Vladmir Mzaca | February 3, 2014
Mr. Dube almost lost hope. One by one, his animals were dying, and he was afraid he could no longer make a living raising cattle. He nearly sold his herd and moved to the city to find work.
Mr. Dube is a small-scale farmer from the Manama area of Gwanda, in Matabeleland South, about 200 kilometres south of Bulawayo. The region experienced heavy rains in January 2012. And those rains led to an increase in tick populations.
Mr. Dube lost many of his cattle to tick-borne diseases. He says, “Things went from bad to worse. I lost 15 cows [from] my herd of 25.” The deaths and the loss in earnings made him consider his options.
Mr. Dube decided to sell five of the remaining ten cows. He explains: “I sold half of what remained because I was thinking of relocating to the city. But the local veterinary officer advised me to remain with the five … because, for small-scale farmers, it is easier to manage a smaller herd.”
The following year, three of his cows had calves, and Mr. Dube’s prospects brightened. He also began to treat his cattle against ticks and tsetse flies, using a process called dipping. He says, “I saw blue ticks feeding on my livestock. This kind of tick causes tick-borne disease. ”
Lovemore Dube is a veterinary officer in Matabeleland South. He says cattle in the region frequently die from tick-borne diseases. The veterinarian says the best way to avoid deaths is regular dipping. Dipping involves immersing livestock in a liquid solution that contains a chemical designed to kill ticks or other pests.
Simple Nare also raises cattle in the Manama area, and his livestock also suffer from tick-borne diseases. But Mr. Nare cannot afford dipping chemicals. He says, “There is a shortage of subsidized dipping chemicals nationwide. The only option is to import from South Africa … but the [chemicals] are also expensive.”
When Mavis Sibanda’s daughter married, Mrs. Sibanda received eight cows as the bride price. The widow planned to fatten and sell the animals, but five quickly succumbed to tick-borne diseases.
Mrs. Sibanda explains, “I did not have much knowledge about livestock … All I thought was to feed and sell; I overlooked the disease aspect. When I [realized] and sought help, it was already too late.”

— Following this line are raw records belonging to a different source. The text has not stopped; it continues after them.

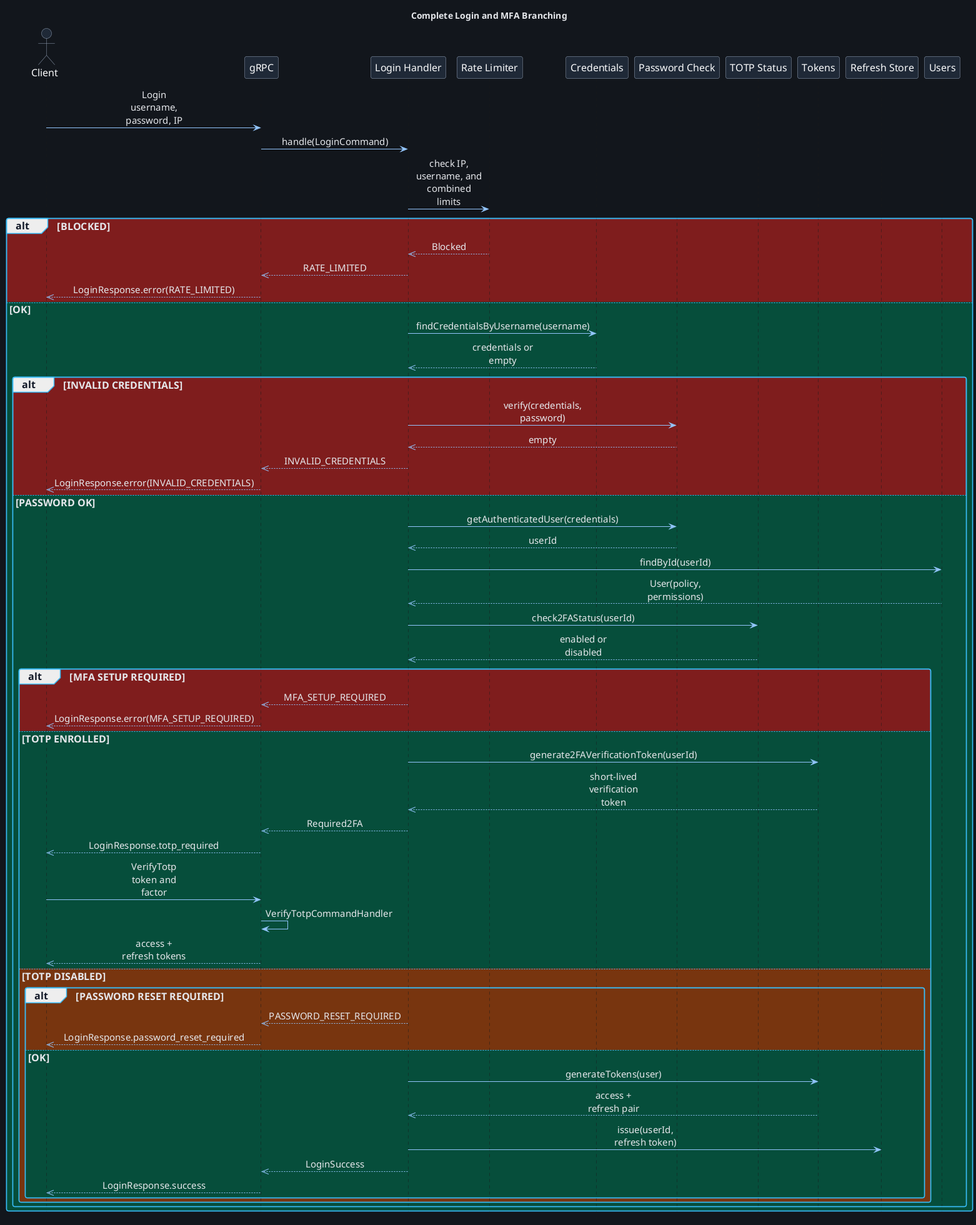
This is design/authentication/LoginSequenceDiagram.png from OODesigns/central-auth-service, a PlantUML export, as it was before one commit.
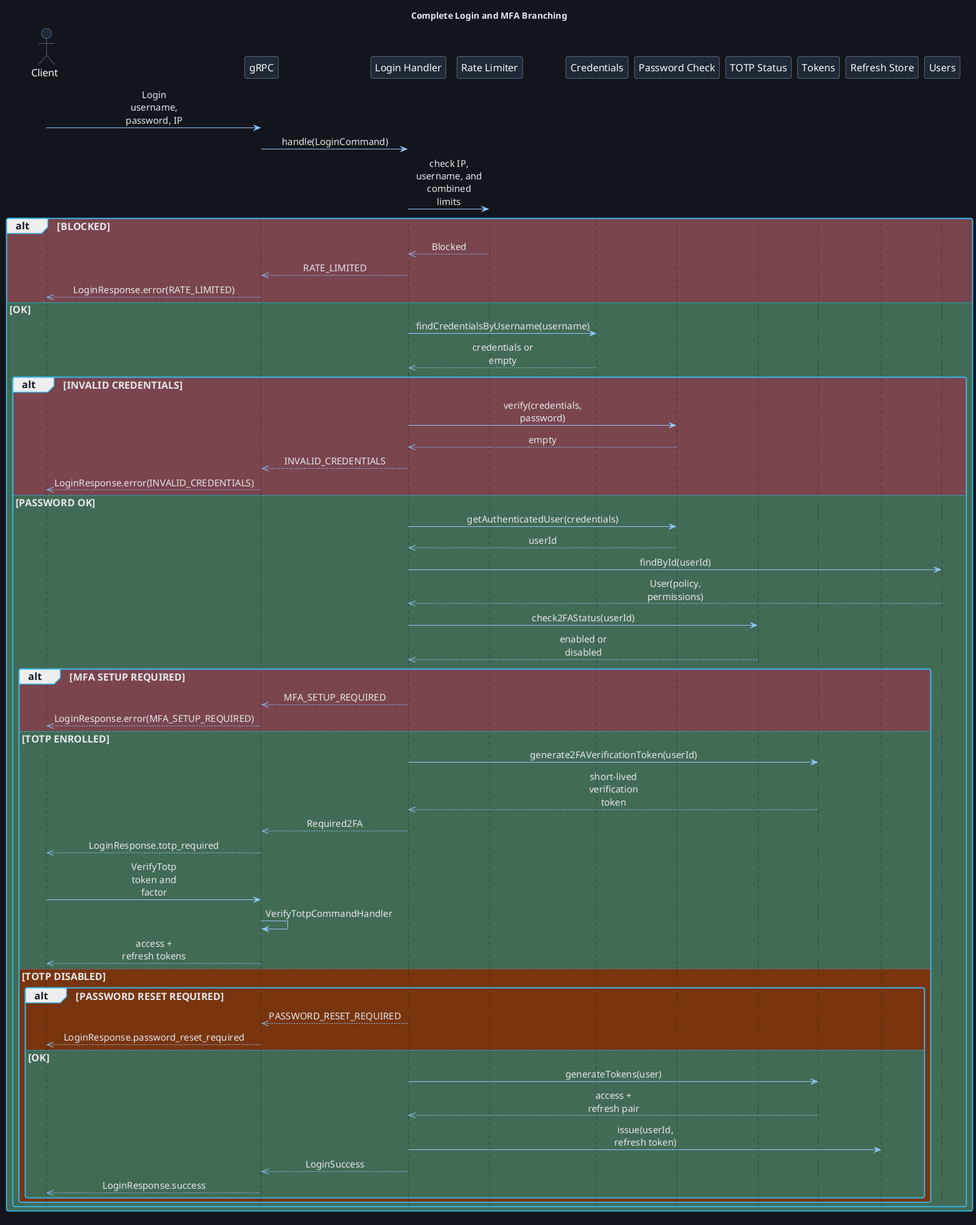
Above is the later version.

What changed in the source:
```diff
@@ -17,29 +17,29 @@
 Client -> Grpc: Login\nusername, password, IP
 Grpc -> Login: handle(LoginCommand)
 Login -> Limits: check IP, username, and combined limits
-alt #7f1d1d BLOCKED
+alt #7a454d BLOCKED
     Limits -->> Login: Blocked
     Login -->> Grpc: RATE_LIMITED
     Grpc -->> Client: LoginResponse.error(RATE_LIMITED)
-else #064e3b OK
+else #426b55 OK
     Login -> Credentials: findCredentialsByUsername(username)
     Credentials -->> Login: credentials or empty
-    alt #7f1d1d INVALID CREDENTIALS
+    alt #7a454d INVALID CREDENTIALS
         Login -> Auth: verify(credentials, password)
         Auth -->> Login: empty
         Login -->> Grpc: INVALID_CREDENTIALS
         Grpc -->> Client: LoginResponse.error(INVALID_CREDENTIALS)
-    else #064e3b PASSWORD OK
+    else #426b55 PASSWORD OK
         Login -> Auth: getAuthenticatedUser(credentials)
         Auth -->> Login: userId
         Login -> Users: findById(userId)
         Users -->> Login: User(policy, permissions)
         Login -> TotpStatus: check2FAStatus(userId)
         TotpStatus -->> Login: enabled or disabled
-        alt #7f1d1d MFA SETUP REQUIRED
+        alt #7a454d MFA SETUP REQUIRED
             Login -->> Grpc: MFA_SETUP_REQUIRED
             Grpc -->> Client: LoginResponse.error(MFA_SETUP_REQUIRED)
-        else #064e3b TOTP ENROLLED
+        else #426b55 TOTP ENROLLED
             Login -> Tokens: generate2FAVerificationToken(userId)
             Tokens -->> Login: short-lived verification token
             Login -->> Grpc: Required2FA
@@ -51,7 +51,7 @@
             alt #78350f PASSWORD RESET REQUIRED
                 Login -->> Grpc: PASSWORD_RESET_REQUIRED
                 Grpc -->> Client: LoginResponse.password_reset_required
-            else #064e3b OK
+            else #426b55 OK
                 Login -> Tokens: generateTokens(user)
                 Tokens -->> Login: access + refresh pair
                 Login -> RefreshStore: issue(userId, refresh token)
```
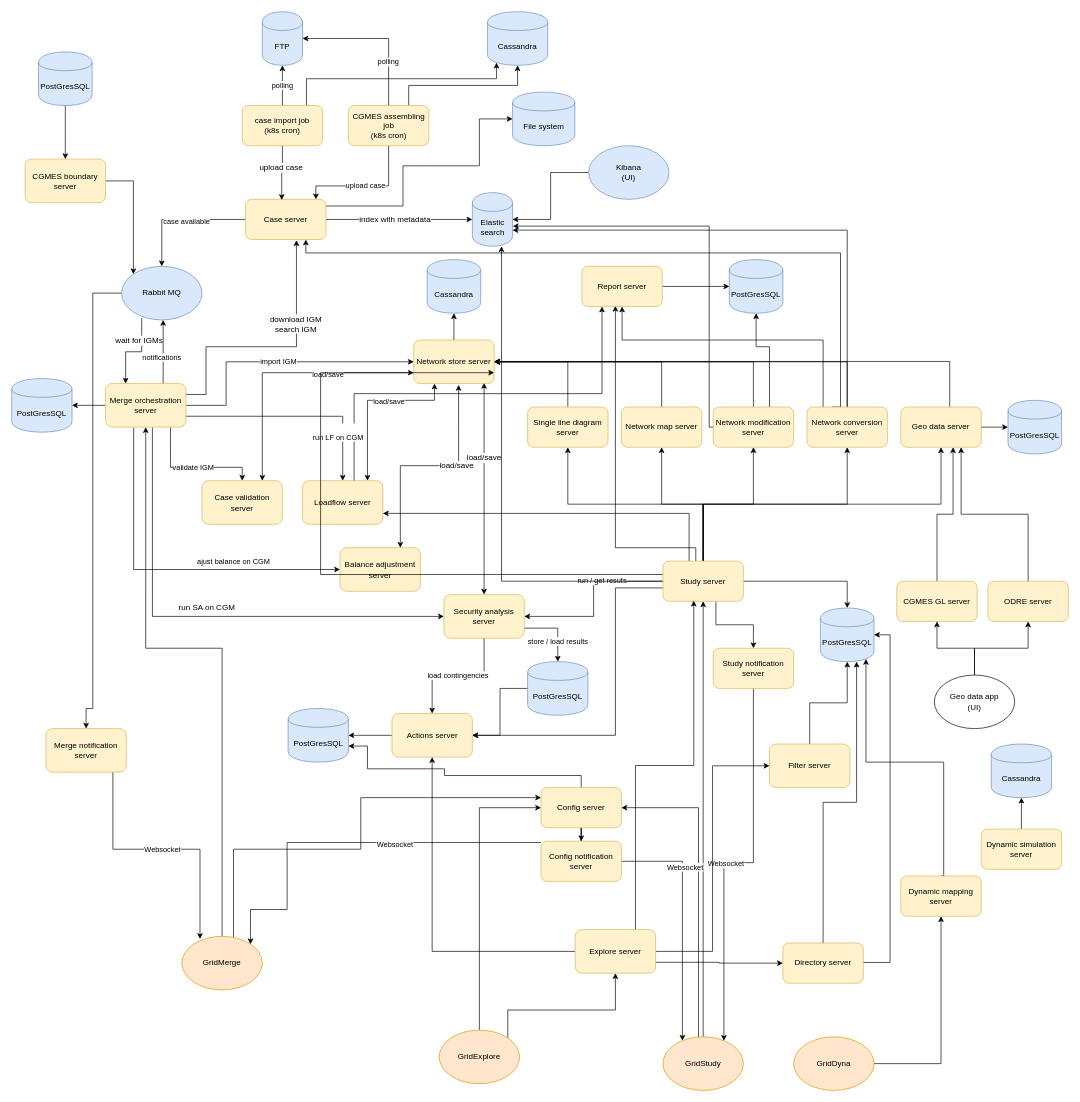
The draw.io diagram diagrams/gridsuite_architecture.drawio in gridsuite/documentation, before the edit. Source tidied: cells renumbered, new cells numbered last; positions are measured from the earlier drawing's top-left corner, leaving out a move shared by most shapes. Both pictures are drawn from the tidied source at 67%, with x=0, y=0 at pixel (11, 11).
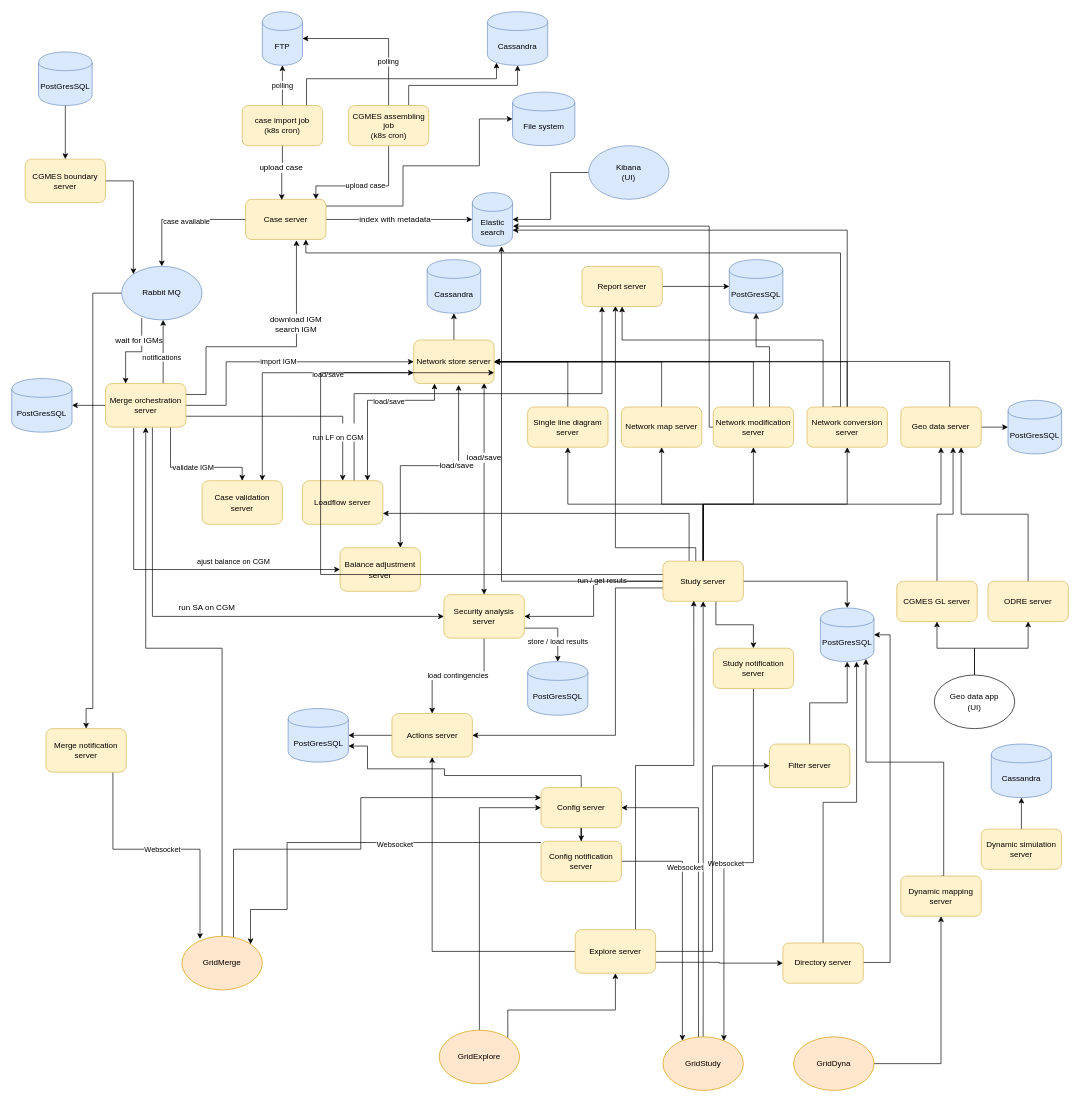
After the change.

Commit message (it also covers changes not shown here):
update diagram, and security analysis server

The change refers to these unchanged cells:
```xml
<mxCell id="52" value="Actions server" style="rounded=1;whiteSpace=wrap;html=1;fillColor=#fff2cc;strokeColor=#d6b656;" parent="1" vertex="1">
  <mxGeometry x="567.5" y="1047.5" width="120" height="65" as="geometry" />
</mxCell>
<mxCell id="113" value="PostGresSQL" style="shape=cylinder;whiteSpace=wrap;html=1;boundedLbl=1;backgroundOutline=1;fillColor=#dae8fc;strokeColor=#6c8ebf;" parent="1" vertex="1">
  <mxGeometry x="770" y="970" width="90" height="80" as="geometry" />
</mxCell>
```

The edit, as a diff of the source:
```diff
@@
-    <mxCell id="112" style="edgeStyle=orthogonalEdgeStyle;rounded=0;jettySize=auto;html=1;" parent="1" edge="1" source="113" target="52">
-      <mxGeometry relative="1" as="geometry" />
-    </mxCell>
```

Mrs. Sibanda adds, “I was going to sell to a butchery in less than a week, so I thought buying medicine would be a waste of money.”
Mrs. Sibanda’s neighbour, Zamcolo Nxumalo, came to her rescue. Mr. Nxumalo is not a cattle owner but a science teacher. He recalls: “When her cattle died, I advised her to immediately seek professional assistance for the remaining ones, because these diseases are obviously contagious, and that is why the cows died simultaneously.”
After getting technical advice, Mrs. Sibanda is now hopeful that her remaining cows will survive. She plans to breed them. She says, “I am no longer selling … I just monitor them like everyone else does with the hope they will give birth and replace those that I lost.”
For further reading:
Namibia cattle farmers boost income by improving animal health (FRW #224, November 2012) http://weekly.farmradio.org/2012/11/12/namibia-cattle-farmers-boost-income-by-improving-animal-health-by-johanna-absalom-for-farm-radio-weekly-in-namibia/
Farm Radio Resource Pack #88, Livestock Health (July 2009), may also be of interest: http://www.farmradio.org/radio-resource-packs/package-88/